The remarkable discovery of the sample, which includes preserved bones, soft tissues and feathers, was made in 2015 at an amber market in Myanmar by the paleontologist Dr. Lida Xing from the China University of Geosciences at Beijing. After careful study of the sample by CT scanning and microscopic observation, an international scientific team now published their findings in Current Biology.
What's remarkable about this? What isn't?
It's the first time skeletal material from a dinosaur was spotted in amber. The scientists can tell the flexible tail is from a dinosaur and not from a more contemporary bird-like creature due to the way the vertebrae in the sample are not fused together into a stiff rod.
The discovery sheds light on the evolution of feathers from dinosaurs to modern birds. The tail in the find likely belonged to a small “juvenile" dinosaur, probably no larger than a sparrow. It would be classified under the group of dinosaurs called Coelurosauria, a rather large group that fits animals from Tyrannosauruses to modern birds.
This artist reconstruction depicts a small coelurosaur approaching a resin-coated branch on the forest floor. Credit - Chung-tat Cheung.
Here's how Dr. Ryan McKellar, a paleontologist at the Royal Saskatchewan Museum in Canada and an author of the study, described the animal whose tail was found in an interview with ResearchGate:
The individual that the tail came from would have had rows of feathers coming off the sides of its tail, and this part body would have been fuzzy looking, with pale or white feathers on the underside of the tail, and brown feathers on the upper surface. If this sort of plumage ran the entire length of the tail, it seems unlikely that the animal would have been an active flyer.
The specimen in amber is so well-preserved that first looking at it really excited Dr. McKellar, an amber expert, who examined it after it was found by Dr. Xing.
"When it hit my desk, I was blown away," said Dr. McKellar to the New York Times. "It's one of those things where you're like, 'Wow!' It's the closest you'll ever get to holding a fleshed-out dinosaur in your hands."
A micro-CT scan shows the feathers in the dinosaur tail. Credit: Lida Xing.

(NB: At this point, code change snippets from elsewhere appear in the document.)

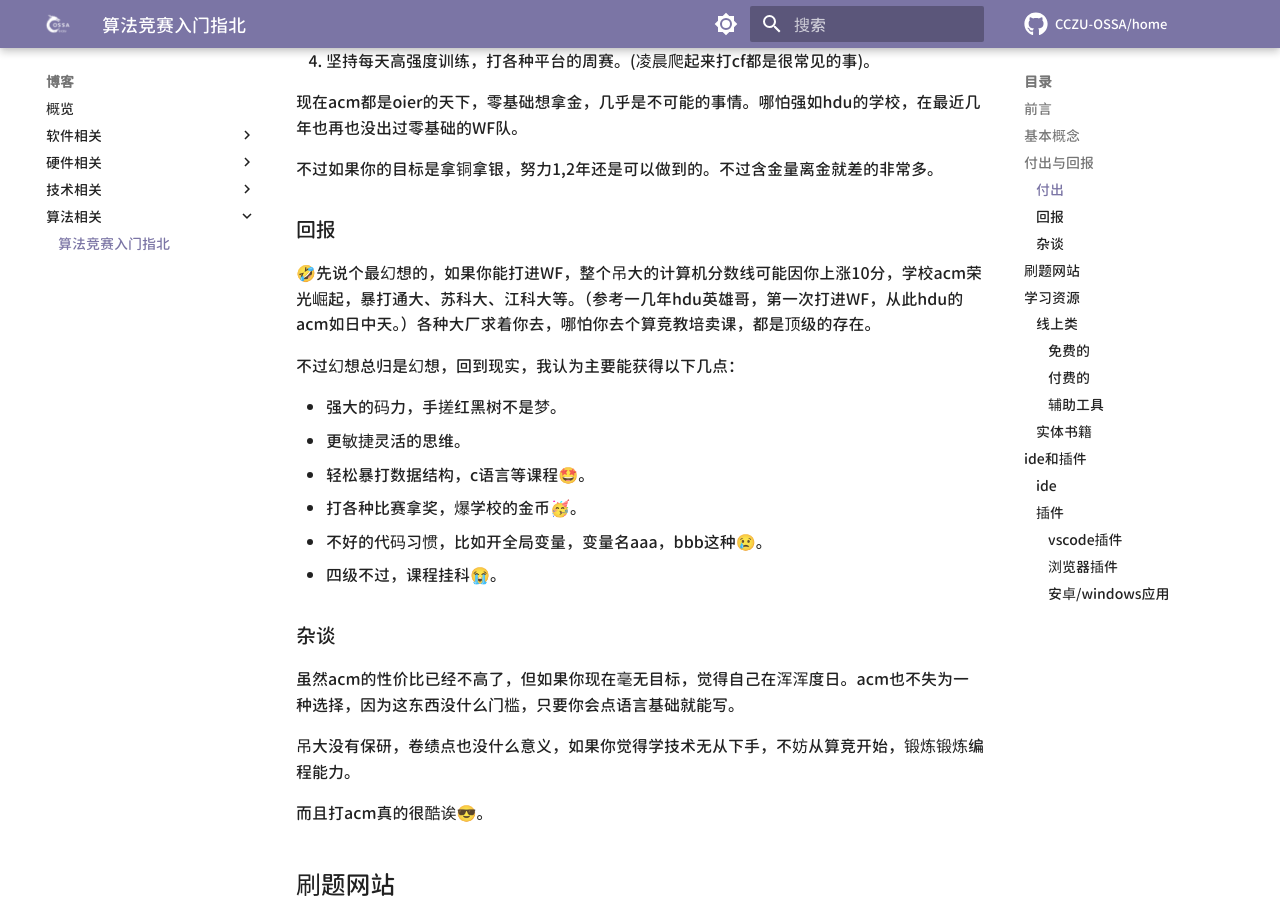
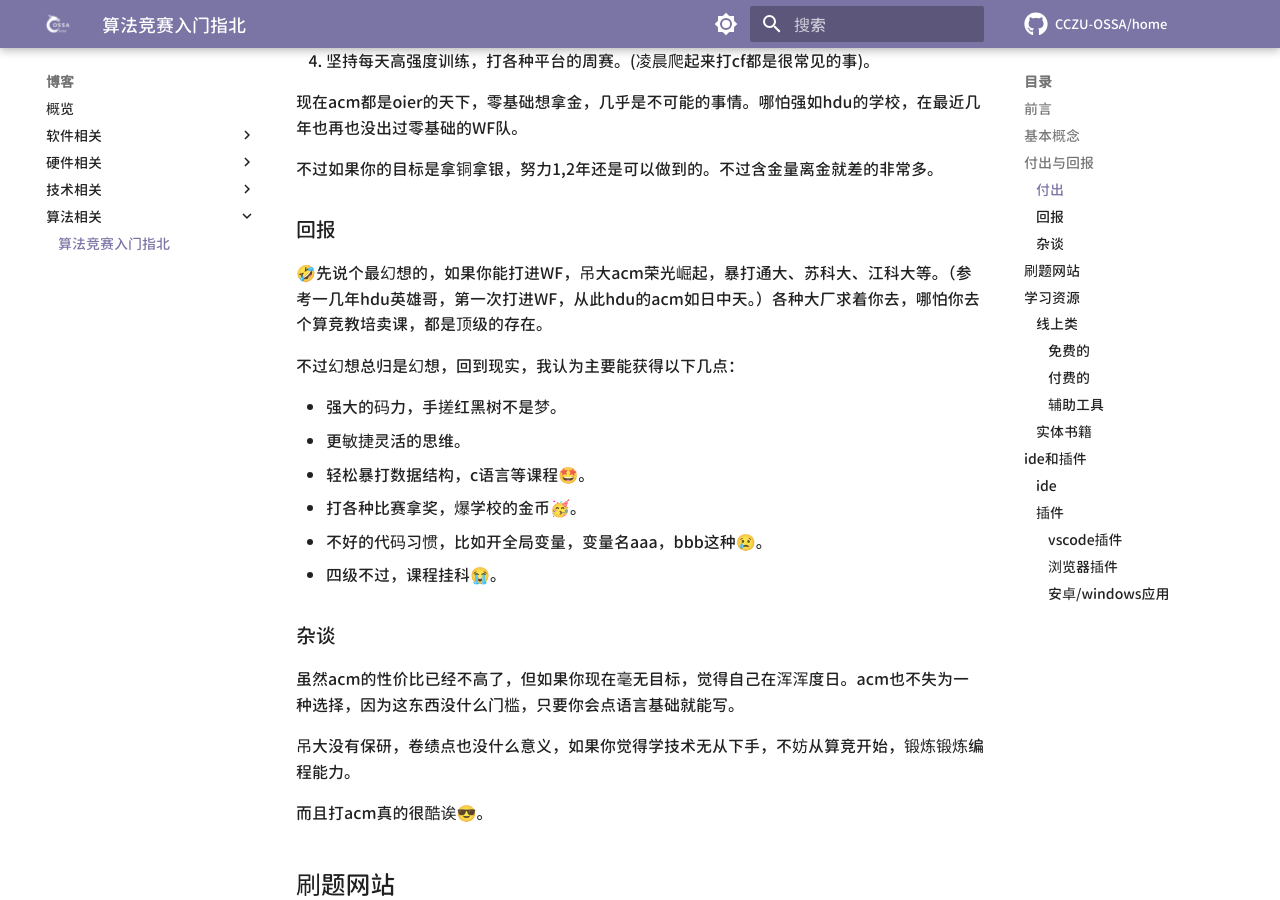
Before and after one commit to CCZU-OSSA/home, an MkDocs documentation site: the page built from docs/blog/algorithm/guide-to-algorithm-competitions.md, in a window 1280 px wide and 900 px high, scrolled down 2165 px. Built offline with MkDocs 1.6.1 and Material for MkDocs 9.7.7, drawn with Linux system fonts in a browser that asks for light colours; some web fonts are replaced; comment, search, counter and statistics services are not loaded; some of the changed text lies outside the part shown.

Commit message:
Update guide-to-algorithm-competitions.md

```diff
--- a/docs/blog/algorithm/guide-to-algorithm-competitions.md
+++ b/docs/blog/algorithm/guide-to-algorithm-competitions.md
@@ -70,7 +70,7 @@ acmer指的是，参加XCPC系列比赛的选手。
 
 ### 回报
 
-🤣先说个最幻想的，如果你能打进WF，整个吊大的计算机分数线可能因你上涨10分，学校acm荣光崛起，暴打通大、苏科大、江科大等。（参考一几年hdu英雄哥，第一次打进WF，从此hdu的acm如日中天。）各种大厂求着你去，哪怕你去个算竞教培卖课，都是顶级的存在。
+🤣先说个最幻想的，如果你能打进WF，吊大acm荣光崛起，暴打通大、苏科大、江科大等。（参考一几年hdu英雄哥，第一次打进WF，从此hdu的acm如日中天。）各种大厂求着你去，哪怕你去个算竞教培卖课，都是顶级的存在。
 
 不过幻想总归是幻想，回到现实，我认为主要能获得以下几点：
 
@@ -135,7 +135,7 @@ acmer指的是，参加XCPC系列比赛的选手。
 
 下面的主要各种比赛的讲解up：
 
-🥳[RegenFallen](https://space.bilibili.com/23358007?spm_id_from=333.999.0.0)小码王的教练，群里氛围不错。如果你刚开始打codeforces和atc，看看他每场的题解也不错，讲的简单题，比较容易理解。
+[RegenFallen](https://space.bilibili.com/23358007?spm_id_from=333.999.0.0)小码王的教练，群里氛围不错。如果你刚开始打codeforces和atc，看看他每场的题解也不错，讲的简单题，比较容易理解。
 
 [幻想家协会会长](https://space.bilibili.com/55927668?spm_id_from=333.999.0.0)会讲cf和atc比较难的题，但个人感觉讲的没regen容易懂。但他最近开始搬运atc的4分钟题解，如果你不会上油管，也可以看看他的搬运。atc的题解还是很有意思的。
 
@@ -186,7 +186,7 @@ acmer指的是，参加XCPC系列比赛的选手。
 
 vscode，搭配上cph插件十分的好用，不过你要自己配一下环境。推荐配个wsl，wsl里操作比较方便捏。
 
-vscommunity，我一开始用过，太臃肿了，不适合算竞（，我校竟然还在用2010年的版本，实在逆天。
+vscommunity，太臃肿了，不适合算竞，一般开发用。
 
 clion，我看我队友用的，debug十分的方便。不过你要是想改编译设置什么的，得稍微有点基础。
 
```
Also changed, not shown: other parts of docs/blog/algorithm/guide-to-algorithm-competitions.md (+1 -1 lines).
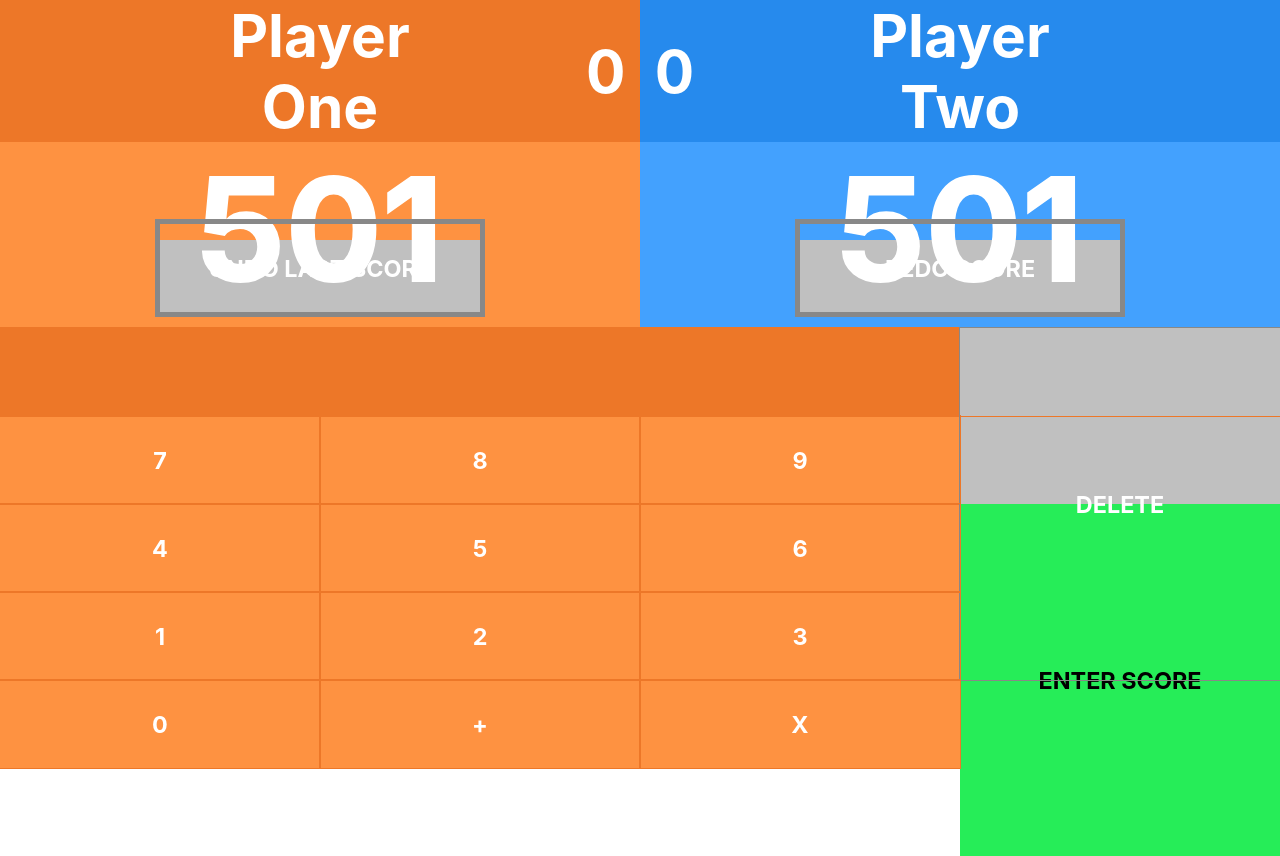
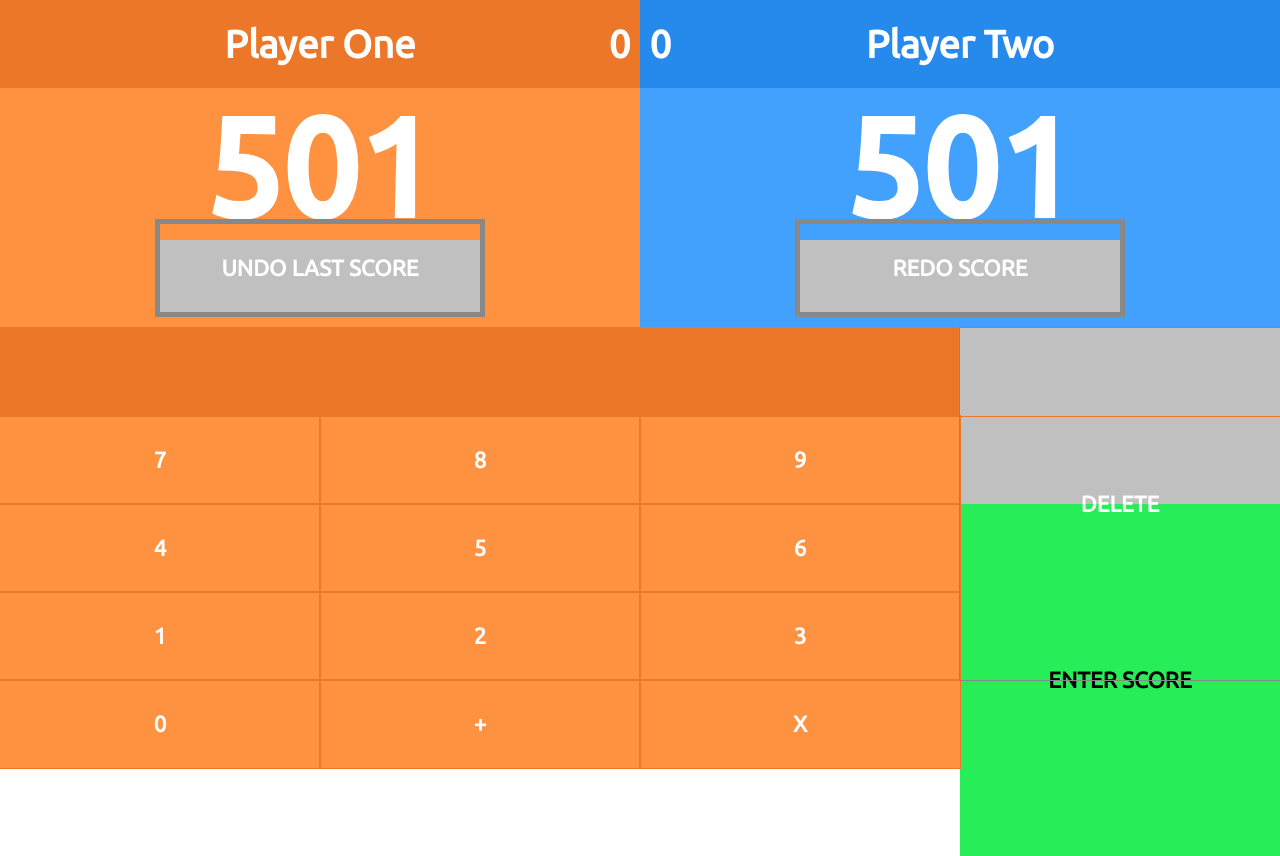
Before and after one commit to wardt7/SuperDart, a React (Create React App) app in the folder interface/: page / in a window 1280 px wide. Built offline with nearby package versions, Linux system fonts and the light colour scheme.

Commit message:
Fixing windows issues by converting *everything* to use viewport width and height, including text. A font has also been selected to avoid font mismatches between OSes

```diff
--- a/interface/src/App.css
+++ b/interface/src/App.css
@@ -1,5 +1,8 @@
+@import url('https://fonts.googleapis.com/css?family=Ubuntu');
+
 * {
     box-sizing: border-box;
     margin: 0;
     padding: 0;
+    font-family: 'Ubuntu', sans-serif;
 }
--- a/interface/src/components/input/input.css
+++ b/interface/src/components/input/input.css
@@ -1,15 +1,15 @@
 .input {
     display: flex;
-    padding-left: 19.5px;
+    padding-left: 0.75vw;
     justify-content: left;
     align-items: center;
     font-weight: bolder;
-    font-size: 39px;
+    font-size: 3vw;
     outline: 1px solid #888;
     flex: 1 1 0;
     width: 100%;
     height: 100%;
-    min-height: 16px;
+    min-height: 3vh;
     -webkit-transition-property: background-color;
     -webkit-transition-duration: 0.75s;
     -webkit-transition-timing-function: ease;
@@ -29,3 +29,9 @@
     color: white;
     outline: 1px solid #268AED;
 }
+
+@media (orientation: portrait) {
+    .input {
+	font-size: 6vh;
+    }
+}
--- a/interface/src/components/keyButton/keyButton.css
+++ b/interface/src/components/keyButton/keyButton.css
@@ -5,8 +5,9 @@
     margin: 0;
     justify-content: center;
     align-items: center;
+    text-align: center;
     font-weight: bolder;
-    font-size: 23.4px;
+    font-size: 1.75vw;
     /* Controls the border colour for flexbox */
     outline: 0;
     width: 100%;
@@ -88,3 +89,9 @@
 .btn-wrapper.disabled.UNDO, .btn-wrapper.disabled.REDO {
     outline: 5px solid #888;
 }
+
+@media (orientation: portrait){
+    .btn-wrapper{
+	font-size: 3vh;
+    }
+}
--- a/interface/src/components/player/player.css
+++ b/interface/src/components/player/player.css
@@ -14,7 +14,7 @@
 
 table.header {
     width: 100%;
-    height: 60px;
+    height: 25%;
 }
 
 td.header {
@@ -24,7 +24,7 @@
 h2 {
     color: white;
     text-align: center;
-    font-size: 58.5px;
+    font-size: 3vw;
 }
 
 h2.legs.playerone {
@@ -48,7 +48,7 @@
 h1 {
     color: white;
     text-align: center;
-    font-size: 143px;
+    font-size: 17vh;
     -webkit-transition-property: color;
     -webkit-transition-duration: 0.75s;
     -webkit-transition-timing-function: ease;
@@ -65,3 +65,13 @@
 h1.good {
     color: #0FBD3B;
 }
+
+@media (orientation:portrait) {
+    h2 {
+	font-size: 4.5vh;
+    }
+
+    h2.legs {
+	font-size: 6vh;
+    }
+}
```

He was particularly fascinated by the feature structure, which did not have a central shaft called a “rachis," something most birds of today have as they need it for flight. Its absence in the sample can be explained if other shafts and filaments in feathers called “barbs" and “barbules" developed before the rachis, with dinosaurs possibly using them for camouflage, visual signaling and to regulate temperature rather than to fly.
"It shapes our view of how feathers came to develop in modern birds, and it gives us a rare glimpse of what dinosaurs looked like and potentially what feathers were being used for in the mid-Cretaceous," explained Dr. McKellar.
Cover photo credit: R.C. McKellar, Royal Saskatchewan Museum.